The big news about 23andMe’s FDA approval came out last week when I was holed up at a conference.
— 23andMe (@23andMe) April 6, 2017
That’s right. 23andMe can now directly offer consumers a genetic health risk report that’s FDA approved. This is a big step for 23andMe when you consider that they’d previously gotten their hand slapped by the FDA.
23andMe got what’s called a de novo authorization from the FDA. This is something we’re likely to see more of and something that I’m sure many people aren’t familiar with. Here’s a description of what a de novo authorization is from the 23andMe announcement:
What does it mean to be granted a de novo authorization?

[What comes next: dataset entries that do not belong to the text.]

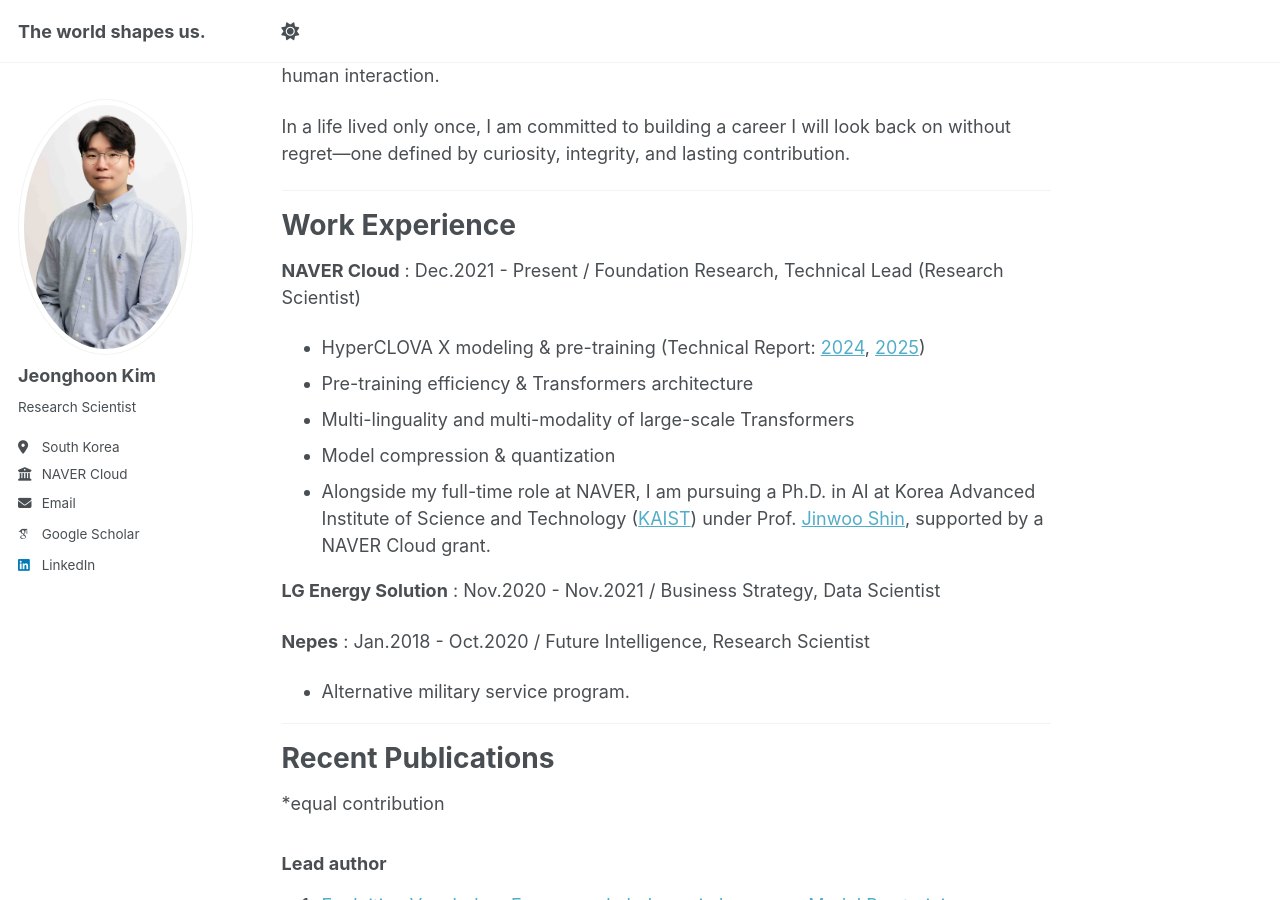
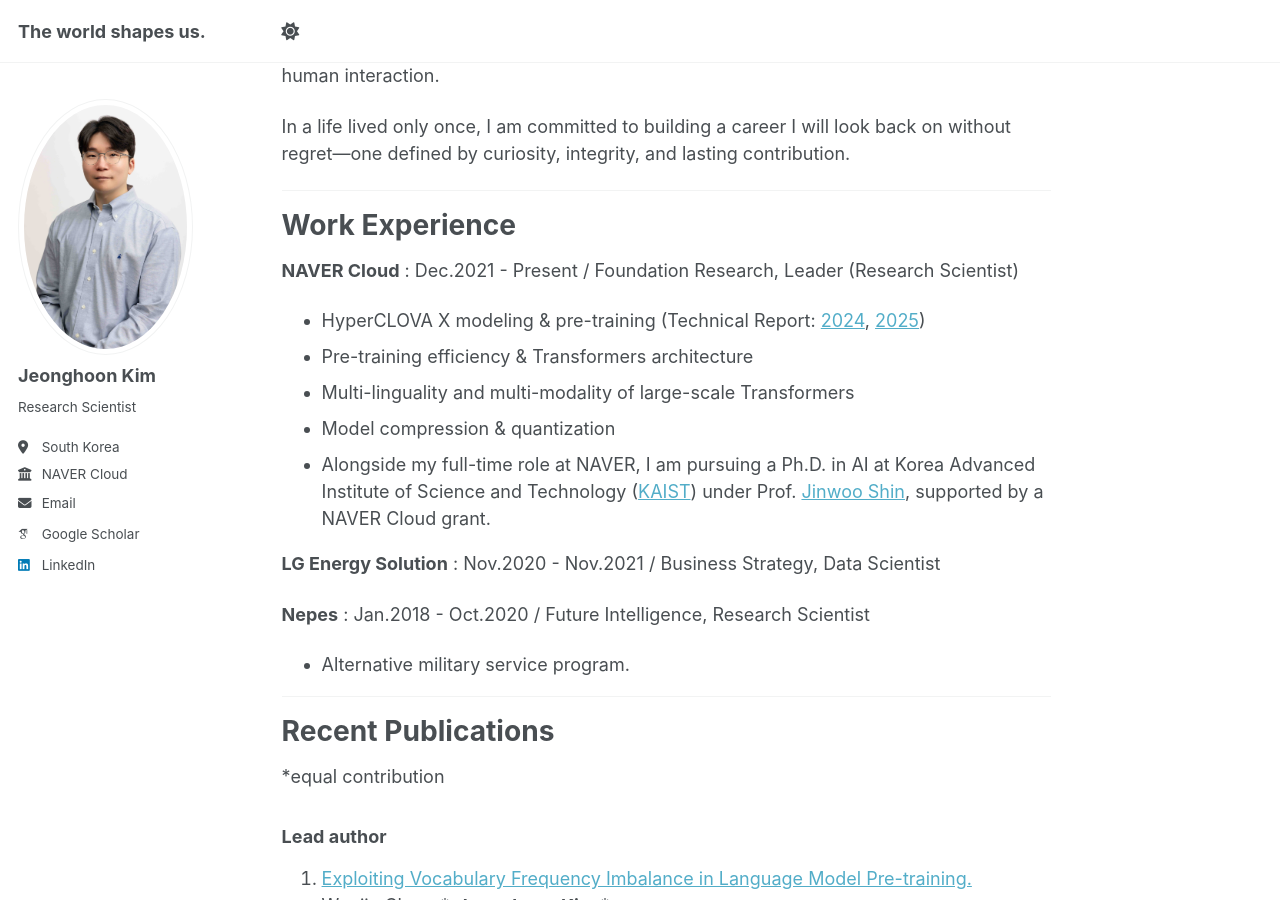
Before and after one commit to penpaperkeycode/penpaperkeycode.github.io, a Jekyll site: the page built from _pages/about.md, in a window 1280 px wide and 900 px high, scrolled down 367 px. Built offline with Jekyll 4.4.1, drawn with Linux system fonts in a browser that asks for light colours; some web fonts are replaced.

Commit message:
Update about.md

```diff
--- a/_pages/about.md
+++ b/_pages/about.md
@@ -17,7 +17,7 @@ In a life lived only once, I am committed to building a career I will look back
 
 Work Experience
 ======
-**NAVER Cloud** : Dec.2021 - Present / Foundation Research, Technical Lead (Research Scientist)
+**NAVER Cloud** : Dec.2021 - Present / Foundation Research, Leader (Research Scientist)
    * HyperCLOVA X modeling & pre-training (Technical Report: [2024](https://arxiv.org/abs/2404.01954), [2025](https://arxiv.org/abs/2506.22403))
    * Pre-training efficiency & Transformers architecture
    * Multi-linguality and multi-modality of large-scale Transformers
```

The Food and Drug Administration Modernization Act of 1997 (FDAMA) added the de novo classification option, which provides an alternate pathway to classify novel devices of low to moderate risk. The de novo process is used by the FDA to grant marketing authorization for devices that are new and unlike any other on the market. In addition de novo marketing authorization means that 23andMe met the FDA’s premarket requirements to demonstrate the following: accuracy, validity and user comprehension.
I’m glad that the FDA has created this new form of authorization for companies like 23andMe. This story also stands in stark contrast to other FDA related stories like Theranos. I’m sure that 23andMe would hate the comparison. However, there are some similarities. They both got slapped by the FDA. However, their response to the FDA’s notices was completely different. That’s why 23andMe seems to still be thriving and now have FDA approval. Theranos is floundering with reports that their founder now owes the company $25 million.
Needless to say, if you’re a healthcare startup, make sure you know the FDA regulations that apply to your startup.